What you should do
Determine the count of lines containing "rhombus" in the entries below and return only that figure.

Data records

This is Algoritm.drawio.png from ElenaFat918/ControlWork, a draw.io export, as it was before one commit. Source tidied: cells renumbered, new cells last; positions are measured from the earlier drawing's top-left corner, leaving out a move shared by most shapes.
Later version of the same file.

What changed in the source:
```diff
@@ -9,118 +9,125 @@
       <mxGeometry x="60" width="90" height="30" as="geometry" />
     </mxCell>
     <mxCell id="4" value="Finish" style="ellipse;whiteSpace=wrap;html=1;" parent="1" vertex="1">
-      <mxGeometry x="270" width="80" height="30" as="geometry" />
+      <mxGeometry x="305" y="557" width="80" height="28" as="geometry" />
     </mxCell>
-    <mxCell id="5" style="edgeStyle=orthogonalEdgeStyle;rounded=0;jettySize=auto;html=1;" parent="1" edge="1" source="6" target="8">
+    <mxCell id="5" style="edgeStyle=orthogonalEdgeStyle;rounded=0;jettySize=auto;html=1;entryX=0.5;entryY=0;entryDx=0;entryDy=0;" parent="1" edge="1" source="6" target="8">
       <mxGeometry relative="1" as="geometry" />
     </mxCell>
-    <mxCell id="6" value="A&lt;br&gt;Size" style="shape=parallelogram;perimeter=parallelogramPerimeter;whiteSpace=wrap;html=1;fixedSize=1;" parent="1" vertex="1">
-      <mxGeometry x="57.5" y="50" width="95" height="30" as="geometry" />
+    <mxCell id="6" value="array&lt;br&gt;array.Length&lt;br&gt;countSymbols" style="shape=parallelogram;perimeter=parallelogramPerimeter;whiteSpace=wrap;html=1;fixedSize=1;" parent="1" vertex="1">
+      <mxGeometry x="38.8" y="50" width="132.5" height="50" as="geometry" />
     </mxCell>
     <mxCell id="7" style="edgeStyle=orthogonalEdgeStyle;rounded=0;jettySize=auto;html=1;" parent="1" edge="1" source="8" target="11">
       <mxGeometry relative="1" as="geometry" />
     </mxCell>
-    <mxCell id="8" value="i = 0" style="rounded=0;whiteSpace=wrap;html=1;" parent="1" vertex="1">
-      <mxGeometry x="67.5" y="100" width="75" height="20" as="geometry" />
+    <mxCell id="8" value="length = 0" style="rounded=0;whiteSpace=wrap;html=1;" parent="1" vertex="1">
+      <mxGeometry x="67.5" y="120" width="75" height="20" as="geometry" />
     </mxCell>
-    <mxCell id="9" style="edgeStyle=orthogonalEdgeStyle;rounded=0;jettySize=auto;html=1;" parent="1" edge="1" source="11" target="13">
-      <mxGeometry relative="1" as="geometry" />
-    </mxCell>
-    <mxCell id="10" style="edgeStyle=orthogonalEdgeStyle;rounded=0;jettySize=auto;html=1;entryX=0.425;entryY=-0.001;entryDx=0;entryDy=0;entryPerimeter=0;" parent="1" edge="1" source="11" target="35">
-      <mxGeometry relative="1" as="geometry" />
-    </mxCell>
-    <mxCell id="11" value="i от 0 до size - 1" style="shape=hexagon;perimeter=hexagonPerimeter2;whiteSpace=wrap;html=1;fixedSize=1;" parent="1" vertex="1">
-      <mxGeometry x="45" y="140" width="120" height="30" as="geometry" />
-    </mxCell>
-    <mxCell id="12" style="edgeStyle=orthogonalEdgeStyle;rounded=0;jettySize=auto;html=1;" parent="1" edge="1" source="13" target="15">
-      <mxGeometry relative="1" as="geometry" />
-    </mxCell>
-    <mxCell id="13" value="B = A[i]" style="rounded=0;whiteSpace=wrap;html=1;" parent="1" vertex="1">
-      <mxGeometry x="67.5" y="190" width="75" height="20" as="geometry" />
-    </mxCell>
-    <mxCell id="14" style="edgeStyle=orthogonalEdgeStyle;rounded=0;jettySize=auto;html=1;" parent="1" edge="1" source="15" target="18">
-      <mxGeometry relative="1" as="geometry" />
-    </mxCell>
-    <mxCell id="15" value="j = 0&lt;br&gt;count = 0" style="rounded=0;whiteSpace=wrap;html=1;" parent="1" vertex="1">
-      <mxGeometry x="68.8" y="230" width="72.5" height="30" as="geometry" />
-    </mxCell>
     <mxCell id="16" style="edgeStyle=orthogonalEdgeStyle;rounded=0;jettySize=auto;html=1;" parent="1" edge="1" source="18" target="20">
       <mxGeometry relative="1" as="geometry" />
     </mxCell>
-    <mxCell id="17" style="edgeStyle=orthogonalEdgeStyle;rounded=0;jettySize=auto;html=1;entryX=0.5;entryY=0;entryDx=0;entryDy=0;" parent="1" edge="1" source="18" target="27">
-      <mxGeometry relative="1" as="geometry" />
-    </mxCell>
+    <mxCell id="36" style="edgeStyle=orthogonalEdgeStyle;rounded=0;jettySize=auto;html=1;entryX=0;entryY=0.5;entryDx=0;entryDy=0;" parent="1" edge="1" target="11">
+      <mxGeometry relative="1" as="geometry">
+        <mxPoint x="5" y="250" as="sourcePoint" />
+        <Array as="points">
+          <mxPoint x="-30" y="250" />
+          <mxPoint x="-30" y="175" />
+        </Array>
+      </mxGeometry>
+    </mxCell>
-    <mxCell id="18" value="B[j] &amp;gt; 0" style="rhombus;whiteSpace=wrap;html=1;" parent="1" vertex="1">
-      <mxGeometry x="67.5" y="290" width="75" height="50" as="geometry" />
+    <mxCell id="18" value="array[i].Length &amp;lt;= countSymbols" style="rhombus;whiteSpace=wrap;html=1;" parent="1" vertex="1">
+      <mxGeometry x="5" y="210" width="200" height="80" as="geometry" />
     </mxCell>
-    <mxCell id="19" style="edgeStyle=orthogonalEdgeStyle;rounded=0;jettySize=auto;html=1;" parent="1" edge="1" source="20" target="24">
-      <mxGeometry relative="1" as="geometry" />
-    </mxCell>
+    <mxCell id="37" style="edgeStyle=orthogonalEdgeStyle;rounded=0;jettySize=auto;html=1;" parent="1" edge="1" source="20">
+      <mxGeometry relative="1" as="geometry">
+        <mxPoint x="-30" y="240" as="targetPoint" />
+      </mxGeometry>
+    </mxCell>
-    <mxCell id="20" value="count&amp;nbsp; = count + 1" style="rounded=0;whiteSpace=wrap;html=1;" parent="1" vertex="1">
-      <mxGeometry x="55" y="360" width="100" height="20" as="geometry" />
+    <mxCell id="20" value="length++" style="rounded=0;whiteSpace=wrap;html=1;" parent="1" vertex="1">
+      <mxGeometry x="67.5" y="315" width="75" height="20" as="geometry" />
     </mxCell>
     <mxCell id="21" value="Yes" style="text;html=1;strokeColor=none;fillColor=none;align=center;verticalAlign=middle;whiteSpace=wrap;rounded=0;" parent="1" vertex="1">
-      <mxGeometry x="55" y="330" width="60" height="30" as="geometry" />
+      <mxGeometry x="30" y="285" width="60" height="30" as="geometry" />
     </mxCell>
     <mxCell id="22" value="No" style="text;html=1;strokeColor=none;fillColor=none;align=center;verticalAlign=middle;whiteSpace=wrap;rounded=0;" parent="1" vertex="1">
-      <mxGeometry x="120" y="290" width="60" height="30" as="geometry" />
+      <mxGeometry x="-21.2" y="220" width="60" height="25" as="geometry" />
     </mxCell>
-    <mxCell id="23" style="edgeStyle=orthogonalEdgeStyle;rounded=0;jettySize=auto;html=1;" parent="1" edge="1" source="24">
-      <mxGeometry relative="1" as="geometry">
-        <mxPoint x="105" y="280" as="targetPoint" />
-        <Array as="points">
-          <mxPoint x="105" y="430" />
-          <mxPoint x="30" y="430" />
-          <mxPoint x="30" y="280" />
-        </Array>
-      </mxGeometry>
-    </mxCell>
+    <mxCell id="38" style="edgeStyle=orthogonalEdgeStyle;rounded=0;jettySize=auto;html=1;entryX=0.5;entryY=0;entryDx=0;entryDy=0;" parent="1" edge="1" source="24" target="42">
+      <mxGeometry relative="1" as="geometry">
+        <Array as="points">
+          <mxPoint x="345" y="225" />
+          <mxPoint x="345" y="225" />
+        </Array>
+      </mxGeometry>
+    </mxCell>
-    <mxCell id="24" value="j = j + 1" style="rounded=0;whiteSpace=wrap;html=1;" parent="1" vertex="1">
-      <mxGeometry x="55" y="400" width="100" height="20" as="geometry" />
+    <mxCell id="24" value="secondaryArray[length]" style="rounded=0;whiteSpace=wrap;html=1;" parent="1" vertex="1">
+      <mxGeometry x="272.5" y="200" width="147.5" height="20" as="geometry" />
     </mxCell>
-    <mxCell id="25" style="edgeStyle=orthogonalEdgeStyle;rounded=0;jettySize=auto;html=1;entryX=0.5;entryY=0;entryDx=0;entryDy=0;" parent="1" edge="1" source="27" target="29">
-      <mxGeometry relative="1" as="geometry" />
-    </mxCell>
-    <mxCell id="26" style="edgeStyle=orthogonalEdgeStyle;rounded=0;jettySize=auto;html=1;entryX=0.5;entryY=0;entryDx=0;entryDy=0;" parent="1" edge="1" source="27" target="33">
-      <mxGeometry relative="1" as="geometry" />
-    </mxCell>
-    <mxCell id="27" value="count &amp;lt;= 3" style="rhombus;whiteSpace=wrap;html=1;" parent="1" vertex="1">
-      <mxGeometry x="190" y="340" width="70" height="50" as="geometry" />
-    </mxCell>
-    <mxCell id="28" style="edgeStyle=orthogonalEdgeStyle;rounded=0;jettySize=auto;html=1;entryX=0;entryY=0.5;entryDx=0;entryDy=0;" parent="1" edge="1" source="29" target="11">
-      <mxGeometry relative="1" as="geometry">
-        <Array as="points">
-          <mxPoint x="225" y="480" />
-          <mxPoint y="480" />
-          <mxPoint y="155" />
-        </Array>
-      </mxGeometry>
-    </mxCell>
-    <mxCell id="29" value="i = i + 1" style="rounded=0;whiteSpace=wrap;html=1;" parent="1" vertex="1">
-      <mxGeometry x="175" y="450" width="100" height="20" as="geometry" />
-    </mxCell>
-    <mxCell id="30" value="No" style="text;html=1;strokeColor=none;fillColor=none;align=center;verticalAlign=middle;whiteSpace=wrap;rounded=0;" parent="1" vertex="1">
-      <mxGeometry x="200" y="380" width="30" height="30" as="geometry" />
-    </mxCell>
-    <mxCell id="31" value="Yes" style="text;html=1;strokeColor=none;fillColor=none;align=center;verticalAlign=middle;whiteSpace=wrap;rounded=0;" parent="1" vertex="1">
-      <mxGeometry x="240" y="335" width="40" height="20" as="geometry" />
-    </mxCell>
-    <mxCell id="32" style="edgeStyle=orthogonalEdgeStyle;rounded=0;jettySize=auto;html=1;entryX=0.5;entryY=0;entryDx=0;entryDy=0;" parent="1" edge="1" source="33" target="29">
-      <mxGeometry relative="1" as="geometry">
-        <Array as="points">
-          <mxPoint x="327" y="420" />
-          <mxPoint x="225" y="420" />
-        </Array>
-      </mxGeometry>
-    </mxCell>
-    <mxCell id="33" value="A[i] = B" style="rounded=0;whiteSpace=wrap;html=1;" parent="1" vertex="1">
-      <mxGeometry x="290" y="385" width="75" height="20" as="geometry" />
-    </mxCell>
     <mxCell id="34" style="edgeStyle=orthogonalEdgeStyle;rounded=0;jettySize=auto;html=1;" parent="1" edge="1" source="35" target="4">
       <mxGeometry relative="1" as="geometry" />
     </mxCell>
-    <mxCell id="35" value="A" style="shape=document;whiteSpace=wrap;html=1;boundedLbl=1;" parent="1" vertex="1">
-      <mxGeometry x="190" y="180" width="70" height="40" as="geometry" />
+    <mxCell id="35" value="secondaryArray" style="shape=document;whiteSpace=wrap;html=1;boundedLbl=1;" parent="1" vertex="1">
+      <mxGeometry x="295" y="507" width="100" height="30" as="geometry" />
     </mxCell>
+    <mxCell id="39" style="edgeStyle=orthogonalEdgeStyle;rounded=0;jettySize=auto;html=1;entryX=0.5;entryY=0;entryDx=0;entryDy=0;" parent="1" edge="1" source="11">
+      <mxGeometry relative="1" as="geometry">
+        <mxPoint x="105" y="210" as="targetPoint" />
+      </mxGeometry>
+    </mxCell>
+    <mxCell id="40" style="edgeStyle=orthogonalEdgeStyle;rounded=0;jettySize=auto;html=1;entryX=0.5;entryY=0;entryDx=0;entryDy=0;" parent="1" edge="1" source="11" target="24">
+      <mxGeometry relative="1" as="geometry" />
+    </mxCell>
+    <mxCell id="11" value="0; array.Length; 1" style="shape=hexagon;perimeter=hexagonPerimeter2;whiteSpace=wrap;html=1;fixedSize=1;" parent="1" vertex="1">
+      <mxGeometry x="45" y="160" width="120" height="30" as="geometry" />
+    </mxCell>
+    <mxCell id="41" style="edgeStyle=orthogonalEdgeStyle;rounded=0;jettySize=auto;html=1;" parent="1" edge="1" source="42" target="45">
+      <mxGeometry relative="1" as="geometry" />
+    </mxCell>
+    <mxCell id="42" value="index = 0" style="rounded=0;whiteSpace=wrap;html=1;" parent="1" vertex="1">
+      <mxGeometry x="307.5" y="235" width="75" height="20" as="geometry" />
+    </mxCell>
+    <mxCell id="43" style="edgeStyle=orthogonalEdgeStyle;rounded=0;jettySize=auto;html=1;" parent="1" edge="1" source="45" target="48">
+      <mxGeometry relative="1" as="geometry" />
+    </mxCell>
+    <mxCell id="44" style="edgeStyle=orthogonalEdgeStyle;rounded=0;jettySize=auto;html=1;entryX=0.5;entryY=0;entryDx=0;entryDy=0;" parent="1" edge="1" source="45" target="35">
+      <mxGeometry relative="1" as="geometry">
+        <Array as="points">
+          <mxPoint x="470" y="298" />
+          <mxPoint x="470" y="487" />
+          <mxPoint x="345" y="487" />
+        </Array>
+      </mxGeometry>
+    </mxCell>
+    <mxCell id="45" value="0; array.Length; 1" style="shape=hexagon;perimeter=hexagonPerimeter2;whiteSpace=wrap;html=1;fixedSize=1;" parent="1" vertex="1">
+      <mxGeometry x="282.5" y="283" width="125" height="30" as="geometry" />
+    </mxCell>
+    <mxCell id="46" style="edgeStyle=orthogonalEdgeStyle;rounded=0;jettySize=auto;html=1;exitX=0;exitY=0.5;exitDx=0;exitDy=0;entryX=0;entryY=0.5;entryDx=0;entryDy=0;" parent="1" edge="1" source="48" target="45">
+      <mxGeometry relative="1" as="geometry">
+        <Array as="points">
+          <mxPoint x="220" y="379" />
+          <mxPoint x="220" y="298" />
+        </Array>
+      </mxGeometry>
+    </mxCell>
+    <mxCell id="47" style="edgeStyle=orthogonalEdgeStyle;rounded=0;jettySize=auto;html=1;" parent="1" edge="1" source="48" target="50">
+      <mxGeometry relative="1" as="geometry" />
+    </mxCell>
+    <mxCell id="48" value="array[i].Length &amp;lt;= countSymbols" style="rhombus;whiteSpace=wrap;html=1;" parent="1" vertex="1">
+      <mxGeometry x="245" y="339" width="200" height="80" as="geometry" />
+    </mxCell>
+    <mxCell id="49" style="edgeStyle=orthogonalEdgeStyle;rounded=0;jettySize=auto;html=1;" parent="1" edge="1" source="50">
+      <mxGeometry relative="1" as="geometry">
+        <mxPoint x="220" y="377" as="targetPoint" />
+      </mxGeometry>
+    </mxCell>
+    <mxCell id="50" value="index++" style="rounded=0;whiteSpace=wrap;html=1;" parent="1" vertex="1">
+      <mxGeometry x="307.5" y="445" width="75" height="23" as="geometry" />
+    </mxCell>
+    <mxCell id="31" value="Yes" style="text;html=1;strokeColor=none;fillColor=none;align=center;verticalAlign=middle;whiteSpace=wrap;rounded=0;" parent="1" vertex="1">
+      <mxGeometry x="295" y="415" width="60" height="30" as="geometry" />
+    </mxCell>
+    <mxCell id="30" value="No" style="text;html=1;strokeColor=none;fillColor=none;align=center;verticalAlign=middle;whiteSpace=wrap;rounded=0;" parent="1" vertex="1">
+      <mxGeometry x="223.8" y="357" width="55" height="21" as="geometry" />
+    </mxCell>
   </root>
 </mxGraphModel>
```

Result of the task
4